What the task requires: Each line of the data below containing "equiv" needs to be listed.
Start of Data listing
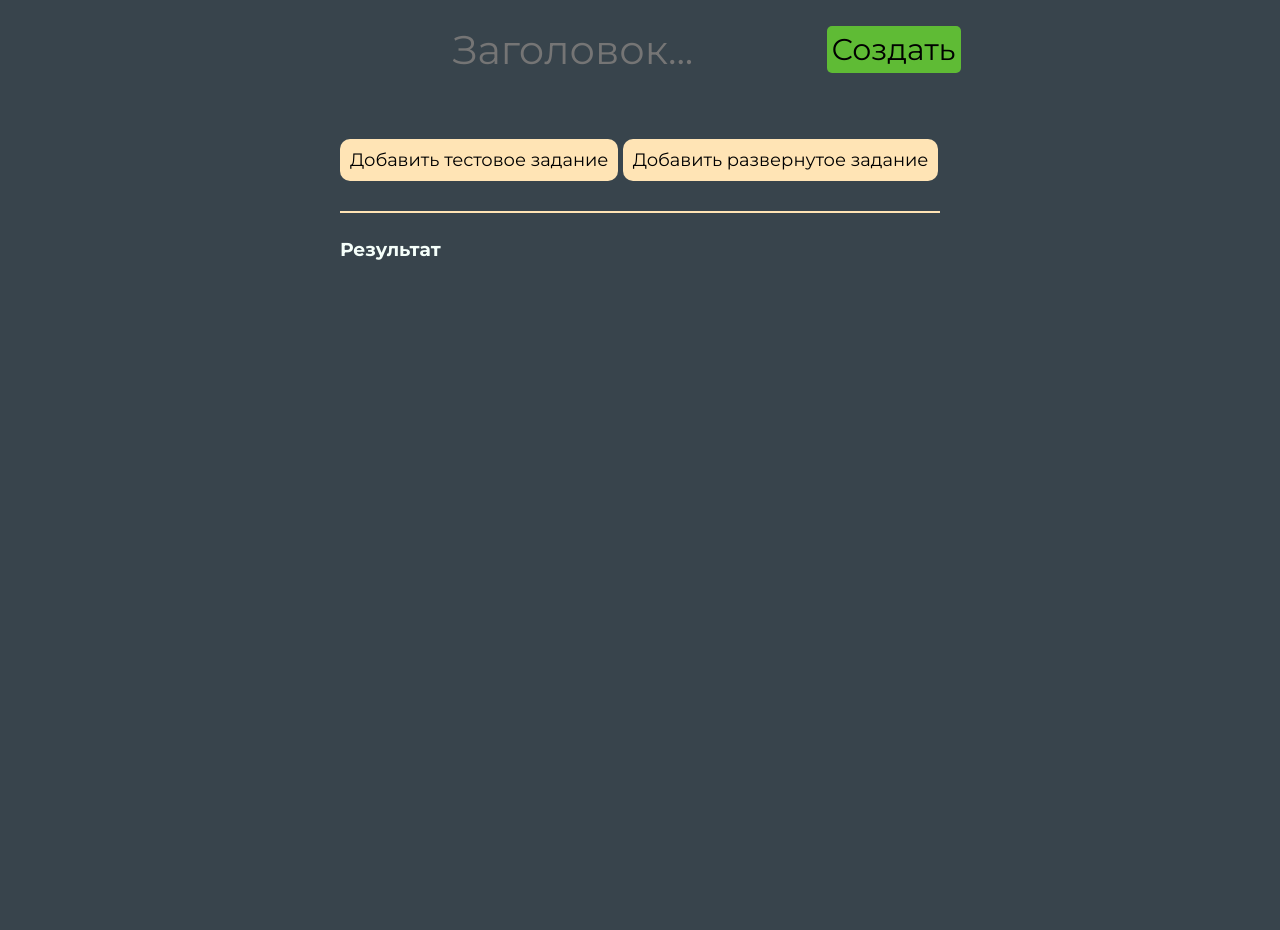
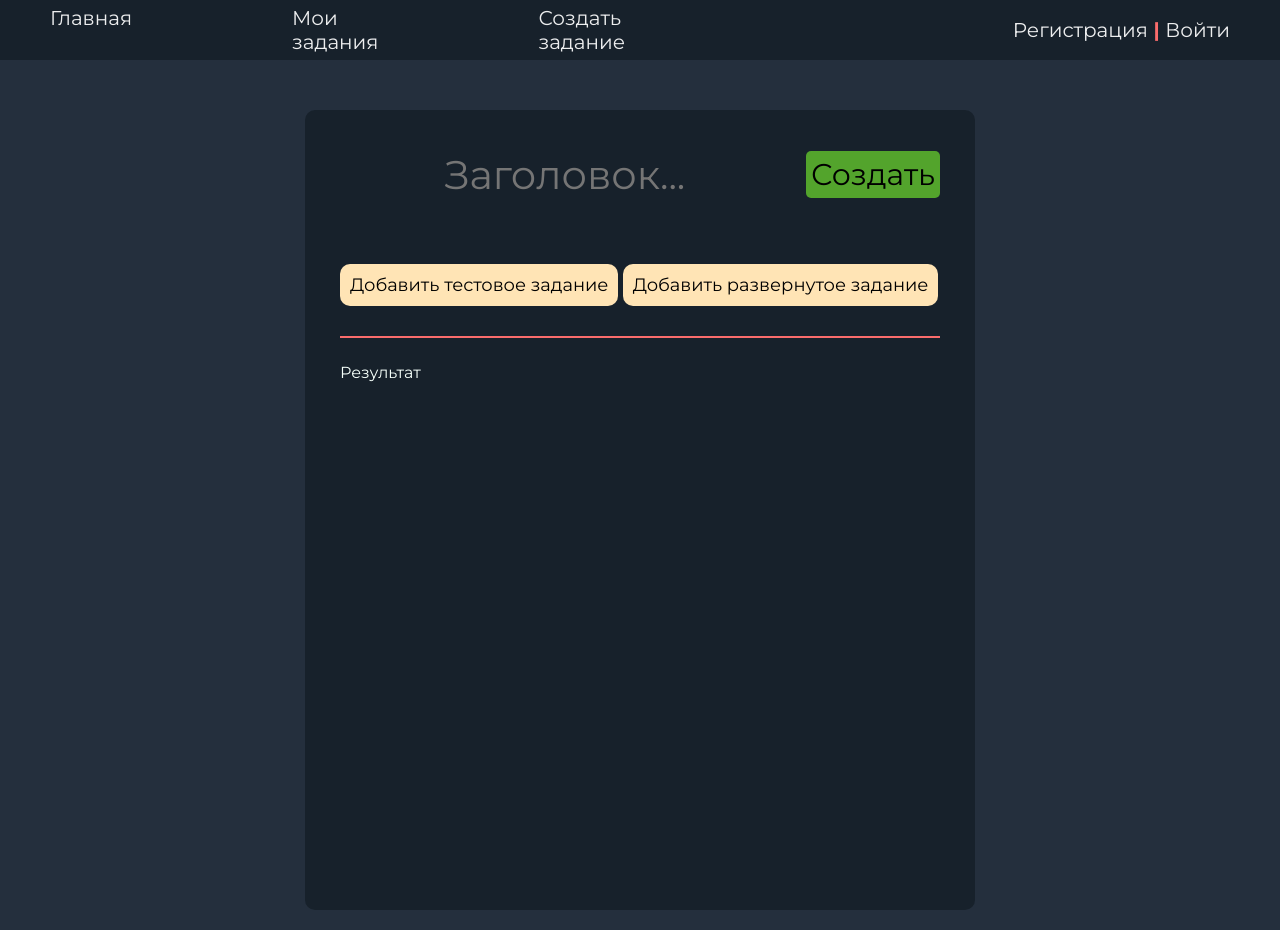
Before and after one commit to ZinixZay/Task_Tycoon_Web, a Django app: page /createtask/ in a window 1280 px wide. Before the commit the page ends 260 px from the top, so only its background shows below. Run offline with Django 4.2, Linux system fonts and the light colour scheme.

Commit message:
styles remake

```diff
--- a/task_tycoon/authentication/templates/authentication/index.html
+++ /dev/null
@@ -1,5 +0,0 @@
-{% extends 'authentication/base.html' %}
-
-{% block content %}
-    {{ user.is_authenticated }}
-{% endblock %}
--- a/task_tycoon/authentication/templates/authentication/login.html
+++ b/task_tycoon/authentication/templates/authentication/login.html
@@ -1,9 +1,9 @@
 {% extends 'authentication/base.html' %}
 
 {% block content %}
-    <form method="post">
+    <form class="login_form" method="post">
         {% csrf_token %}
         {{ form.as_p }}
-        <button type="submit">Войти</button>
+        <button class="submit_btn" type="submit">Войти</button>
     </form>
 {% endblock %}
--- a/task_tycoon/authentication/templates/authentication/registration.html
+++ b/task_tycoon/authentication/templates/authentication/registration.html
@@ -1,9 +1,9 @@
 {% extends 'authentication/base.html' %}
 
 {% block content %}
-    <form action="{% url 'registration' %}" method="post">
+    <form class='login_form' action="{% url 'registration' %}" method="post">
         {% csrf_token %}
         {{ form.as_p }}
-        <button type="submit">Зарегистрироваться</button>
+        <button class='submit_btn' type="submit">Зарегистрироваться</button>
     </form>
 {% endblock %}
--- a/task_tycoon/authentication/urls.py
+++ b/task_tycoon/authentication/urls.py
@@ -1,9 +1,8 @@
 from django.urls import path
-from .views import CreateUser, LoginUser, index, logout_user
+from .views import CreateUser, LoginUser, logout_user
 
 urlpatterns = [
     path('registration/', CreateUser.as_view(), name='registration'),
     path('login/', LoginUser.as_view(), name='login'),
     path('logout/', logout_user, name='logout'),
-    path('', index, name='home'),
 ]
--- /dev/null
+++ b/task_tycoon/tasks/static/tasks/css/reset_css.css
@@ -0,0 +1,89 @@
+/* Reset and base styles  */
+* {
+	padding: 0px;
+	margin: 0px;
+	border: none;
+}
+
+*,
+*::before,
+*::after {
+	box-sizing: border-box;
+}
+
+/* Links */
+
+a, a:link, a:visited  {
+    text-decoration: none;
+}
+
+a:hover  {
+    text-decoration: none;
+}
+
+/* Common */
+
+aside, nav, footer, header, section, main {
+	display: block;
+}
+
+h1, h2, h3, h4, h5, h6, p {
+    font-size: inherit;
+	font-weight: inherit;
+}
+
+ul, ul li {
+	list-style: none;
+}
+
+img {
+	vertical-align: top;
+}
+
+img, svg {
+	max-width: 100%;
+	height: auto;
+}
+
+address {
+  font-style: normal;
+}
+
+/* Form */
+
+input, textarea, button, select {
+	font-family: inherit;
+    font-size: inherit;
+    color: inherit;
+    background-color: transparent;
+}
+
+input::-ms-clear {
+	display: none;
+}
+
+button, input[type="submit"] {
+    display: inline-block;
+    box-shadow: none;
+    background-color: transparent;
+    background: none;
+    cursor: pointer;
+}
+
+input:focus, input:active,
+button:focus, button:active {
+    outline: none;
+}
+
+button::-moz-focus-inner {
+	padding: 0;
+	border: 0;
+}
+
+label {
+	cursor: pointer;
+}
+
+legend {
+	display: block;
+}
--- a/task_tycoon/tasks/static/tasks/css/styles.css
+++ b/task_tycoon/tasks/static/tasks/css/styles.css
@@ -1,5 +1,5 @@
 body {
-    background-color: #38444c;
+    background-color: #242f3d;
     color: mintcream;
     font-family: 'Montserrat', sans-serif !important;
 }
@@ -23,17 +23,47 @@ input:focus {
     border: #38444c 2px solid;
 }
 
+.menu-el {
+    color: #edeeef;
+    text-decoration: none;
+    font-size: 20px;
+    font-weight: 400;
+}
+
+.main-menu{
+    display: flex;
+    gap: 160px;
+    width: 50%;
+}
+
+.menu {
+    margin-bottom: 50px;
+    position: sticky;
+    display: flex;
+    height: 60px;
+    align-items: center;
+    justify-content: space-between;
+    padding: 0 50px;
+    background-color: #17212BFF;
+    width: 100%;
+}
+
 p{
     font-family: 'Montserrat', sans-serif
 }
 
 hr {
-    color: moccasin;
-    background-color: moccasin;
+    color: #FA6C6C;
+    background-color: #FA6C6C;
     height: 2px;
     border: none;
     outline: none;
     margin: 20px 0 25px 0;
+}
+
+.last {
+    font-weight: 700;
+    color: #FA6C6C;
 }
 
 textarea {
@@ -55,11 +85,16 @@ textarea:focus {
 
 /*-------------------------------------------------------------------------------------*/
 .wrapper {
-    width: 600px;
+    border-radius:10px;
+    background-color: #17212BFF;
+    padding: 35px;
+    width: 670px;
     display: flex;
     flex-direction: column;
     margin: 20px auto;
-    font-family: 'Montserrat', sans-serif
+    font-family: 'Montserrat', sans-serif;
+    height: 100%;
+    min-height: 100vh;
 }
 
 /*-------------------------------------------------------------------------------------*/
@@ -68,12 +103,13 @@ textarea:focus {
 /*-------------------------------------------------------------------------------------*/
 .top {
     display: flex;
-    justify-content: center;
+    justify-content: space-between;
     align-items: center;
     margin-bottom: 60px;
 }
 
 .title {
+    width: 75%;
     font-size: 40px;
     background-color: transparent;
     border: transparent;
@@ -86,11 +122,12 @@ textarea:focus {
 }
 
 .submit_btn {
-    background-color: #5fbb35;
+    background-color: #53a42c;
     border-radius: 5px;
     font-size: 30px;
     padding: 5px;
     transition: background-color .4s;
+    color: black;
 }
 
 .submit_btn:hover{
@@ -124,11 +161,20 @@ textarea:focus {
 
 }
 
+.task_content p{
+    margin-bottom: 15px;
+}
+
+.task h3{
+    margin-bottom: 30px;
+}
+
 .task_add {
     margin-bottom: 30px;
 }
 
 .task_add button {
+    color: black;
     background-color: moccasin;
     padding: 10px;
     font-size: 17.95px;
--- a/task_tycoon/tasks/templates/tasks/base.html
+++ b/task_tycoon/tasks/templates/tasks/base.html
@@ -4,21 +4,34 @@
 <head>
     <meta charset="UTF-8">
     <title>{{ title }}</title>
+    <meta name="viewport"
+          content="width=device-width, user-scalable=no, initial-scale=1.0, maximum-scale=1.0, minimum-scale=1.0">
+    <meta http-equiv="X-UA-Compatible" content="ie=edge">
+    <link type="text/css" href="{% static 'tasks/css/styles.css' %}" rel="stylesheet">
+    <link href="https://fonts.googleapis.com/css2?family=Montserrat:wght@400;500;600;700;800&display=swap"
+          rel="stylesheet">
+    <link type="text/css" href="{% static 'tasks/css/reset_css.css' %}" rel="stylesheet">
+    {% block head %}
+    {% endblock head %}
 </head>
 <body>
-<ul class="menu">
-    {% for el in menu %}
-        <li class="header"><a href="{% url el.url_name %}">{{ el.title }}</a></li>
-    {% endfor %}
+<div class="menu">
+    <div class="main-menu">
+        {% for el in menu %}
+            <a class="menu-el header" href="{% url el.url_name %}">{{ el.title }}</a>
+        {% endfor %}
+    </div>
     {% if request.user.is_authenticated %}
-        <li class="last header">{{ user.username }} | <a href="{% url 'logout' %}">Выйти</a></li>
+        <div class="last header menu-el">{{ user.username }} | <a class="menu-el" href="{% url 'logout' %}">Выйти</a></div>
     {% else %}
-        <li class="last header">
-            <a href="{% url 'registration' %}">Регистрация</a> | <a href="{% url 'login' %}">Войти</a>
-        </li>
+        <div class="last header menu-el">
+            <a class="menu-el" href="{% url 'registration' %}">Регистрация</a> | <a class="menu-el" href="{% url 'login' %}">Войти</a>
+        </div>
     {% endif %}
-</ul>
+</div>
 {% block content %}
 {% endblock content %}
+<script src="{% static 'tasks/js/script.js' %}"></script>
+<script src="{% static 'tasks/js/postTask.js' %}"></script>
 </body>
 </html>
--- a/task_tycoon/tasks/templates/tasks/create_task.html
+++ b/task_tycoon/tasks/templates/tasks/create_task.html
@@ -1,17 +1,5 @@
-<!doctype html>
-{% load static %}
-<html lang="en">
-<head>
-    <meta charset="UTF-8">
-    <meta name="viewport"
-          content="width=device-width, user-scalable=no, initial-scale=1.0, maximum-scale=1.0, minimum-scale=1.0">
-    <meta http-equiv="X-UA-Compatible" content="ie=edge">
-    <link rel="stylesheet" href="{% static 'tasks/css/styles.css' %}">
-    <link href="https://fonts.googleapis.com/css2?family=Montserrat:wght@400;500;600;700;800&display=swap"
-          rel="stylesheet">
-    <title>{{ title }}</title>
-</head>
-<body>
+{% extends 'tasks/base.html' %}
+{% block content %}
 <div class="wrapper">
     <header>
         <form class="top" action="">
@@ -53,8 +41,4 @@
         <div class="all-tasks"></div>
     </form>
 </div>
-
-<script src="{% static 'tasks/js/script.js' %}"></script>
-<script src="{% static 'tasks/js/postTask.js' %}"></script>
-</body>
-</html>
+{% endblock %}
--- /dev/null
+++ b/task_tycoon/tasks/templates/tasks/index.html
@@ -0,0 +1,4 @@
+{% extends 'tasks/base.html' %}
+{% block content %}
+<h3> Пользователь - {{ user.username }} </h3>
+{% endblock %}
--- a/task_tycoon/tasks/urls.py
+++ b/task_tycoon/tasks/urls.py
@@ -1,9 +1,10 @@
 from django.urls import path
-from .views import CreateTask, MyTasks
+from .views import CreateTask, MyTasks, index
 from .viewsets import TaskAPIView
 
 urlpatterns = [
     path('createtask/', CreateTask.as_view(), name='createtask'),
     path('api/v1/addtask', TaskAPIView.as_view(), name='addtask'),
     path('tasks/', MyTasks.as_view(), name='tasks'),
+    path('', index, name='home')
 ]
--- a/task_tycoon/tasks/views.py
+++ b/task_tycoon/tasks/views.py
@@ -1,9 +1,7 @@
 from django.shortcuts import render
-from django.views.generic import View, ListView
+from django.views.generic import View, ListView, DetailView
 
 from .models import Task
-
-# Create your views here.
 
 
 menu = [
@@ -11,6 +9,12 @@ menu = [
     {'title': 'Мои задания', 'url_name': 'tasks'},
     {'title': 'Создать задание', 'url_name': 'createtask'}
 ]
+
+# Create your views here.
+
+
+def index(request):
+    return render(request, template_name='tasks/index.html', context={'menu': menu, 'title': 'Главная'})
 
 
 class CreateTask(View):
@@ -31,3 +35,7 @@ class MyTasks(ListView):
     def get_queryset(self):
         new_queryset = Task.objects.filter(creator_id=self.request.user.id)
         return new_queryset
+
+
+class ShowTask(DetailView):
+    template_name = 'tasks/show_task.html'
```
Also changed, not shown: other parts of task_tycoon/tasks/static/tasks/css/styles.css (+55 -3 lines), task_tycoon/authentication/forms.py (+11 -2 lines), task_tycoon/authentication/templates/authentication/base.html (+18 -9 lines), task_tycoon/authentication/views.py (+3 -7 lines), task_tycoon/tasks/templates/tasks/tasks_view.html (+11 -8 lines).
End of Data listing
Solution for this problem:
+    <meta http-equiv="X-UA-Compatible" content="ie=edge">
-    <meta http-equiv="X-UA-Compatible" content="ie=edge">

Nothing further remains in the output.